§ **Task to carry out**:
Skip the images. Copy the records exactly as written.

§ **Source records**:
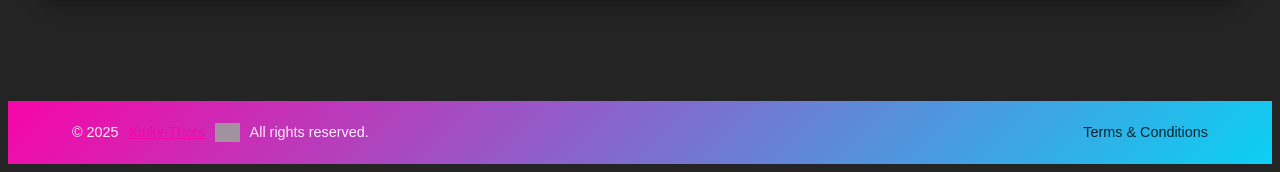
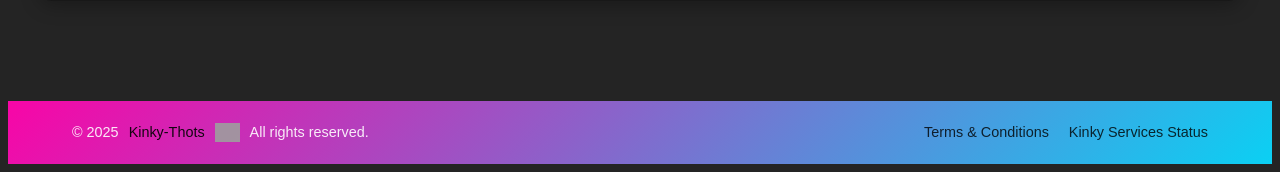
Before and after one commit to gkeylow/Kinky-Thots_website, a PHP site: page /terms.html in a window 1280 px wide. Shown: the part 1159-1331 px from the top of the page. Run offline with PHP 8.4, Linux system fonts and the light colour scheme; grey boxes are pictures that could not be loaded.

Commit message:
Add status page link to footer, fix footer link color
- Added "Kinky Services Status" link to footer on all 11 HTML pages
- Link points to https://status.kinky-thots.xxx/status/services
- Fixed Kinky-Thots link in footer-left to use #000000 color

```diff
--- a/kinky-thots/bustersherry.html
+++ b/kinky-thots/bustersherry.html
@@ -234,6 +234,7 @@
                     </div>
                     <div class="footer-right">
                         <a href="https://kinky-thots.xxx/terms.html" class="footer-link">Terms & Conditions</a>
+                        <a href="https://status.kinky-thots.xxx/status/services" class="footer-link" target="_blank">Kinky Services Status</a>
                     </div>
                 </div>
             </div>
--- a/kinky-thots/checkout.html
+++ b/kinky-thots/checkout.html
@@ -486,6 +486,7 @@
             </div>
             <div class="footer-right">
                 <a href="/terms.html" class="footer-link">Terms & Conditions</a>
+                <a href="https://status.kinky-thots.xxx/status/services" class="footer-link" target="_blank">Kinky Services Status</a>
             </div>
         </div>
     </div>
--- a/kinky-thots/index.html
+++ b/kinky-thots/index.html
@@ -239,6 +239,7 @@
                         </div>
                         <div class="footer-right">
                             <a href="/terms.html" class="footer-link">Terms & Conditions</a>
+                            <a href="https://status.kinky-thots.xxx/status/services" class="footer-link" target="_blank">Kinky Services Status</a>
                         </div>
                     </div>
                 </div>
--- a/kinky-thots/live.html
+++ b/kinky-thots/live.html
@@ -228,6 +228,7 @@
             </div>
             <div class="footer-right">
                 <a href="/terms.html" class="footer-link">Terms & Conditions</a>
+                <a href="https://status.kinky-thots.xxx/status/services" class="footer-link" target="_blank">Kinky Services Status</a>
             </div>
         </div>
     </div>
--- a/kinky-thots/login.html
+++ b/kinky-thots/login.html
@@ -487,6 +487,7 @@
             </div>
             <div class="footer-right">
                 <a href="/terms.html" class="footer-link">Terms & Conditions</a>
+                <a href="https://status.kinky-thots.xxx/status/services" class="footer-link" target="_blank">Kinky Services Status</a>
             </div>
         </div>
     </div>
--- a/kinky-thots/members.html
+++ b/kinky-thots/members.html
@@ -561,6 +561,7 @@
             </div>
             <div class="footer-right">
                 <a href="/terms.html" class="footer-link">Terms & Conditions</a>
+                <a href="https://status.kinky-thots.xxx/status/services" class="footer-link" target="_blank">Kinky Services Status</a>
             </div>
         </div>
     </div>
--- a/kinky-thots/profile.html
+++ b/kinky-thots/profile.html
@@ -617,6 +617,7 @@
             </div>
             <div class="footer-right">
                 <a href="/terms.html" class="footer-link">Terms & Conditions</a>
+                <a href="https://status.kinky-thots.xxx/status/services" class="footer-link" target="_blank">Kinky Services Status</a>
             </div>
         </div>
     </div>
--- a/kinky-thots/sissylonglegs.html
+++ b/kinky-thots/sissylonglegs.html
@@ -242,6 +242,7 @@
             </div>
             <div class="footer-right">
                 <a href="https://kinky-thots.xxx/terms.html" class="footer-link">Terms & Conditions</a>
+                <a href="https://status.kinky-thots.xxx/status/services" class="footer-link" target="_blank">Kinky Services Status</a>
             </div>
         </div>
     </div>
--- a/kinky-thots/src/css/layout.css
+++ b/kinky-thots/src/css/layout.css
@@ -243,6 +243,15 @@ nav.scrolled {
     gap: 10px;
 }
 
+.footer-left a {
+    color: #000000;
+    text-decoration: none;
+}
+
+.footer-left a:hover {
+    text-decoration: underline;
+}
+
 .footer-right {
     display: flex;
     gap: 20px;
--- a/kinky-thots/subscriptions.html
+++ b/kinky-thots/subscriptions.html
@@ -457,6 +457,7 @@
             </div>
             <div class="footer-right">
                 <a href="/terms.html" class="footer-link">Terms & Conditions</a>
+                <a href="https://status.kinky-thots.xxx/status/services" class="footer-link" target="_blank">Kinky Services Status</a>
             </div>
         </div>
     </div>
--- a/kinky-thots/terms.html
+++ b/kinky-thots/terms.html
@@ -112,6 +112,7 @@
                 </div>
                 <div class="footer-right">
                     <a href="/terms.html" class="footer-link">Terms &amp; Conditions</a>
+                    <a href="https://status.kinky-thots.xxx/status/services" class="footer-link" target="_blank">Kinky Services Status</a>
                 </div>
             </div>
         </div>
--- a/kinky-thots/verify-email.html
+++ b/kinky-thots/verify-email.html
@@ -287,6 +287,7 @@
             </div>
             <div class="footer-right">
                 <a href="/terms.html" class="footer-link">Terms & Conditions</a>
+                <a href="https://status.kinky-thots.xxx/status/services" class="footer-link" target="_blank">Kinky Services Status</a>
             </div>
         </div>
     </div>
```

§ **Expected output**:
Before and after one commit to gkeylow/Kinky-Thots_website, a PHP site: page /terms.html in a window 1280 px wide. Shown: the part 1159-1331 px from the top of the page. Run offline with PHP 8.4, Linux system fonts and the light colour scheme; grey boxes are pictures that could not be loaded.

Commit message:
Add status page link to footer, fix footer link color
- Added "Kinky Services Status" link to footer on all 11 HTML pages
- Link points to https://status.kinky-thots.xxx/status/services
- Fixed Kinky-Thots link in footer-left to use #000000 color

```diff
--- a/kinky-thots/bustersherry.html
+++ b/kinky-thots/bustersherry.html
@@ -234,6 +234,7 @@
                     </div>
                     <div class="footer-right">
                         <a href="https://kinky-thots.xxx/terms.html" class="footer-link">Terms & Conditions</a>
+                        <a href="https://status.kinky-thots.xxx/status/services" class="footer-link" target="_blank">Kinky Services Status</a>
                     </div>
                 </div>
             </div>
--- a/kinky-thots/checkout.html
+++ b/kinky-thots/checkout.html
@@ -486,6 +486,7 @@
             </div>
             <div class="footer-right">
                 <a href="/terms.html" class="footer-link">Terms & Conditions</a>
+                <a href="https://status.kinky-thots.xxx/status/services" class="footer-link" target="_blank">Kinky Services Status</a>
             </div>
         </div>
     </div>
--- a/kinky-thots/index.html
+++ b/kinky-thots/index.html
@@ -239,6 +239,7 @@
                         </div>
                         <div class="footer-right">
                             <a href="/terms.html" class="footer-link">Terms & Conditions</a>
+                            <a href="https://status.kinky-thots.xxx/status/services" class="footer-link" target="_blank">Kinky Services Status</a>
                         </div>
                     </div>
                 </div>
--- a/kinky-thots/live.html
+++ b/kinky-thots/live.html
@@ -228,6 +228,7 @@
             </div>
             <div class="footer-right">
                 <a href="/terms.html" class="footer-link">Terms & Conditions</a>
+                <a href="https://status.kinky-thots.xxx/status/services" class="footer-link" target="_blank">Kinky Services Status</a>
             </div>
         </div>
     </div>
--- a/kinky-thots/login.html
+++ b/kinky-thots/login.html
@@ -487,6 +487,7 @@
             </div>
             <div class="footer-right">
                 <a href="/terms.html" class="footer-link">Terms & Conditions</a>
+                <a href="https://status.kinky-thots.xxx/status/services" class="footer-link" target="_blank">Kinky Services Status</a>
             </div>
         </div>
     </div>
--- a/kinky-thots/members.html
+++ b/kinky-thots/members.html
@@ -561,6 +561,7 @@
             </div>
             <div class="footer-right">
                 <a href="/terms.html" class="footer-link">Terms & Conditions</a>
+                <a href="https://status.kinky-thots.xxx/status/services" class="footer-link" target="_blank">Kinky Services Status</a>
             </div>
         </div>
     </div>
--- a/kinky-thots/profile.html
+++ b/kinky-thots/profile.html
@@ -617,6 +617,7 @@
             </div>
             <div class="footer-right">
                 <a href="/terms.html" class="footer-link">Terms & Conditions</a>
+                <a href="https://status.kinky-thots.xxx/status/services" class="footer-link" target="_blank">Kinky Services Status</a>
             </div>
         </div>
     </div>
--- a/kinky-thots/sissylonglegs.html
+++ b/kinky-thots/sissylonglegs.html
@@ -242,6 +242,7 @@
             </div>
             <div class="footer-right">
                 <a href="https://kinky-thots.xxx/terms.html" class="footer-link">Terms & Conditions</a>
+                <a href="https://status.kinky-thots.xxx/status/services" class="footer-link" target="_blank">Kinky Services Status</a>
             </div>
         </div>
     </div>
--- a/kinky-thots/src/css/layout.css
+++ b/kinky-thots/src/css/layout.css
@@ -243,6 +243,15 @@ nav.scrolled {
     gap: 10px;
 }
 
+.footer-left a {
+    color: #000000;
+    text-decoration: none;
+}
+
+.footer-left a:hover {
+    text-decoration: underline;
+}
+
 .footer-right {
     display: flex;
     gap: 20px;
--- a/kinky-thots/subscriptions.html
+++ b/kinky-thots/subscriptions.html
@@ -457,6 +457,7 @@
             </div>
             <div class="footer-right">
                 <a href="/terms.html" class="footer-link">Terms & Conditions</a>
+                <a href="https://status.kinky-thots.xxx/status/services" class="footer-link" target="_blank">Kinky Services Status</a>
             </div>
         </div>
     </div>
--- a/kinky-thots/terms.html
+++ b/kinky-thots/terms.html
@@ -112,6 +112,7 @@
                 </div>
                 <div class="footer-right">
                     <a href="/terms.html" class="footer-link">Terms &amp; Conditions</a>
+                    <a href="https://status.kinky-thots.xxx/status/services" class="footer-link" target="_blank">Kinky Services Status</a>
                 </div>
             </div>
         </div>
--- a/kinky-thots/verify-email.html
+++ b/kinky-thots/verify-email.html
@@ -287,6 +287,7 @@
             </div>
             <div class="footer-right">
                 <a href="/terms.html" class="footer-link">Terms & Conditions</a>
+                <a href="https://status.kinky-thots.xxx/status/services" class="footer-link" target="_blank">Kinky Services Status</a>
             </div>
         </div>
     </div>
```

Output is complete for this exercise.